And as it so happens, there’s an open source software that does 80% of the job already.
Let’s just use [project YXZ], modify it and style it in a different color.
Over my 15+ years in software development I’ve seen several of these approaches work.
And some failed.
In this post I describe the lessons I learned working with clients (for 12+ years), and why most assumptions fall short in reality.
Your co-founder / boss found this open-source software, where you can just “Build it on top of it” and thus save time.
And there are some examples where this actually works.
There’s this messaging system based on matrix, which is used in Germany.
Let’s have a look at their cost:
it’s a continuum, between framework and final product.
- Generic: Called “framework”. Made to have projects build on top of it.
- Toolkit: Domain components and prepared. It doesn’t work out of the box, but saves time
- Built-out: A final open-source product that you now have to modify.
That’s just a general rule of software development.
The beginning is fast and easy.
Once dependencies and more features come, every change takes more time.
MVP: probably won’t work.
I have a friend who built on top of an existing software.

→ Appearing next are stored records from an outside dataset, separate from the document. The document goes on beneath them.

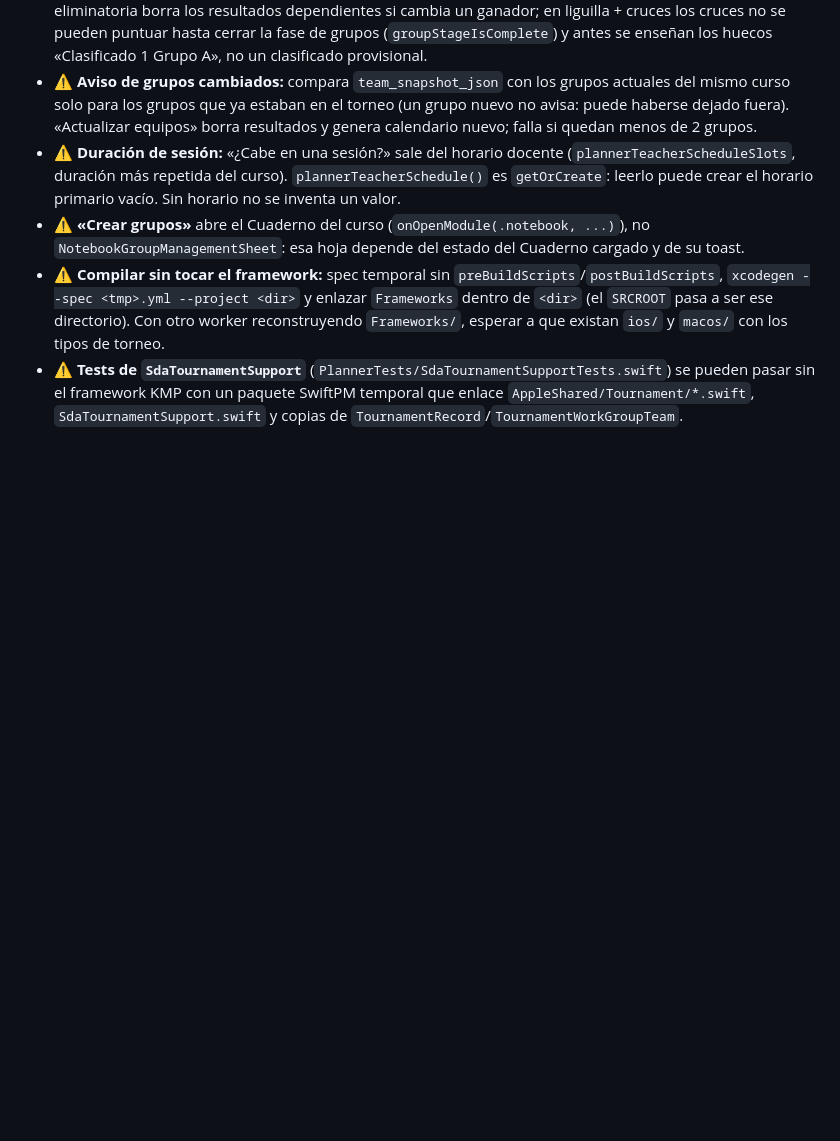
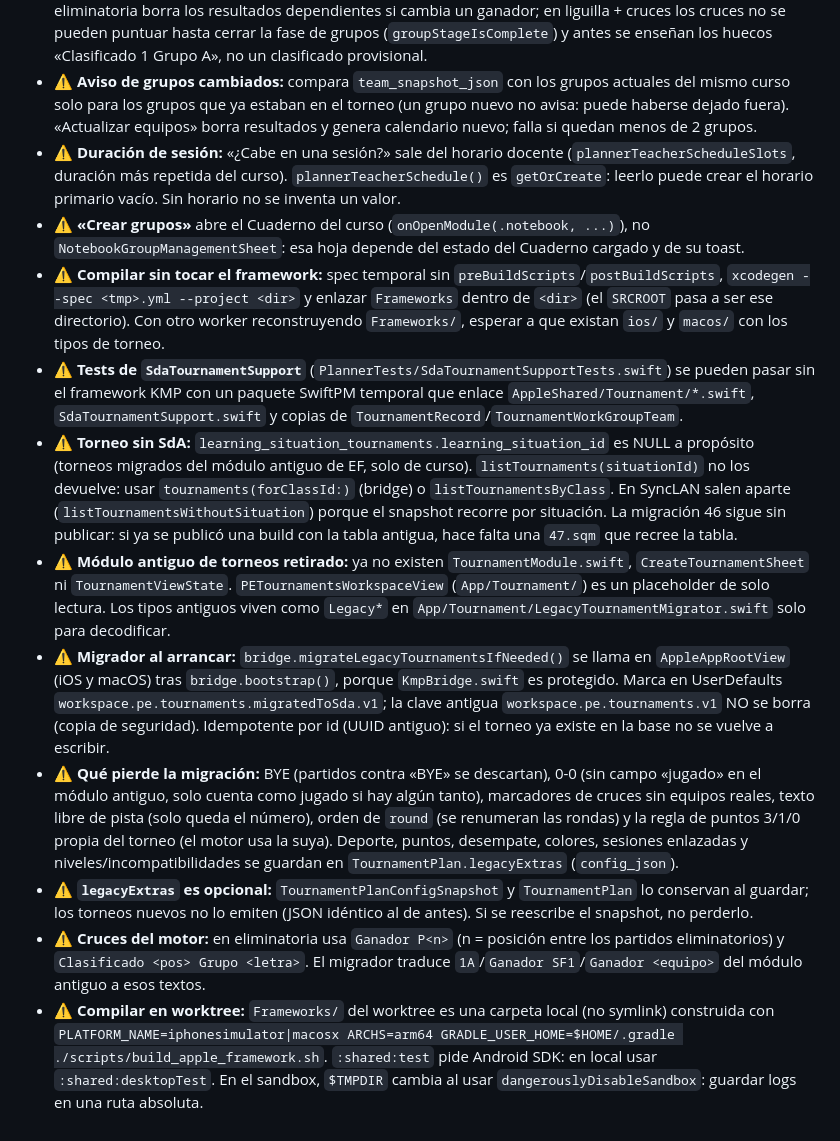
Before and after one commit to mafepa21/mi_gestor_evaluaciones, a Markdown page: docs/ambitos/situaciones-aprendizaje.md, the part around the change. GitHub-like rendering; blank space fills up the shorter version.

Commit message:
docs(ambitos): trampas de la migración de torneos antiguos de EF
Co-Authored-By: Claude Opus 5.5 <noreply@anthropic.com>

```diff
--- a/docs/ambitos/situaciones-aprendizaje.md
+++ b/docs/ambitos/situaciones-aprendizaje.md
@@ -60,3 +60,10 @@ Rutas relativas a `kmp/iosApp/`. Snapshot del 2026-10-03 (solo lectura, sin comp
 - ⚠ **«Crear grupos»** abre el Cuaderno del curso (`onOpenModule(.notebook, ...)`), no `NotebookGroupManagementSheet`: esa hoja depende del estado del Cuaderno cargado y de su toast.
 - ⚠ **Compilar sin tocar el framework:** spec temporal sin `preBuildScripts`/`postBuildScripts`, `xcodegen --spec <tmp>.yml --project <dir>` y enlazar `Frameworks` dentro de `<dir>` (el `SRCROOT` pasa a ser ese directorio). Con otro worker reconstruyendo `Frameworks/`, esperar a que existan `ios/` y `macos/` con los tipos de torneo.
 - ⚠ **Tests de `SdaTournamentSupport`** (`PlannerTests/SdaTournamentSupportTests.swift`) se pueden pasar sin el framework KMP con un paquete SwiftPM temporal que enlace `AppleShared/Tournament/*.swift`, `SdaTournamentSupport.swift` y copias de `TournamentRecord`/`TournamentWorkGroupTeam`.
+- ⚠ **Torneo sin SdA:** `learning_situation_tournaments.learning_situation_id` es NULL a propósito (torneos migrados del módulo antiguo de EF, solo de curso). `listTournaments(situationId)` no los devuelve: usar `tournaments(forClassId:)` (bridge) o `listTournamentsByClass`. En SyncLAN salen aparte (`listTournamentsWithoutSituation`) porque el snapshot recorre por situación. La migración 46 sigue sin publicar: si ya se publicó una build con la tabla antigua, hace falta una `47.sqm` que recree la tabla.
+- ⚠ **Módulo antiguo de torneos retirado:** ya no existen `TournamentModule.swift`, `CreateTournamentSheet` ni `TournamentViewState`. `PETournamentsWorkspaceView` (`App/Tournament/`) es un placeholder de solo lectura. Los tipos antiguos viven como `Legacy*` en `App/Tournament/LegacyTournamentMigrator.swift` solo para decodificar.
+- ⚠ **Migrador al arrancar:** `bridge.migrateLegacyTournamentsIfNeeded()` se llama en `AppleAppRootView` (iOS y macOS) tras `bridge.bootstrap()`, porque `KmpBridge.swift` es protegido. Marca en UserDefaults `workspace.pe.tournaments.migratedToSda.v1`; la clave antigua `workspace.pe.tournaments.v1` NO se borra (copia de seguridad). Idempotente por id (UUID antiguo): si el torneo ya existe en la base no se vuelve a escribir.
+- ⚠ **Qué pierde la migración:** BYE (partidos contra «BYE» se descartan), 0-0 (sin campo «jugado» en el módulo antiguo, solo cuenta como jugado si hay algún tanto), marcadores de cruces sin equipos reales, texto libre de pista (solo queda el número), orden de `round` (se renumeran las rondas) y la regla de puntos 3/1/0 propia del torneo (el motor usa la suya). Deporte, puntos, desempate, colores, sesiones enlazadas y niveles/incompatibilidades se guardan en `TournamentPlan.legacyExtras` (`config_json`).
+- ⚠ **`legacyExtras` es opcional:** `TournamentPlanConfigSnapshot` y `TournamentPlan` lo conservan al guardar; los torneos nuevos no lo emiten (JSON idéntico al de antes). Si se reescribe el snapshot, no perderlo.
+- ⚠ **Cruces del motor:** en eliminatoria usa `Ganador P<n>` (n = posición entre los partidos eliminatorios) y `Clasificado <pos> Grupo <letra>`. El migrador traduce `1A`/`Ganador SF1`/`Ganador <equipo>` del módulo antiguo a esos textos.
+- ⚠ **Compilar en worktree:** `Frameworks/` del worktree es una carpeta local (no symlink) construida con `PLATFORM_NAME=iphonesimulator|macosx ARCHS=arm64 GRADLE_USER_HOME=$HOME/.gradle ./scripts/build_apple_framework.sh`. `:shared:test` pide Android SDK: en local usar `:shared:desktopTest`. En el sandbox, `$TMPDIR` cambia al usar `dangerouslyDisableSandbox`: guardar logs en una ruta absoluta.
```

Yes, he got a lot of functionality out of the box, and the initial demo was great. But then he got stuck in much more development that he previously thought.
I talked to him, this is what he said:
Demo stage: maybe! But then you could also use a no-code system or just make up a video like dropbox.
Good cases: as a plugin, which follows a certain interface? Or a theme? Or an extension?
Bad cases: Overwriting existing code.
Punchline: if you do this internally as a toolkit in your company, it can work really well.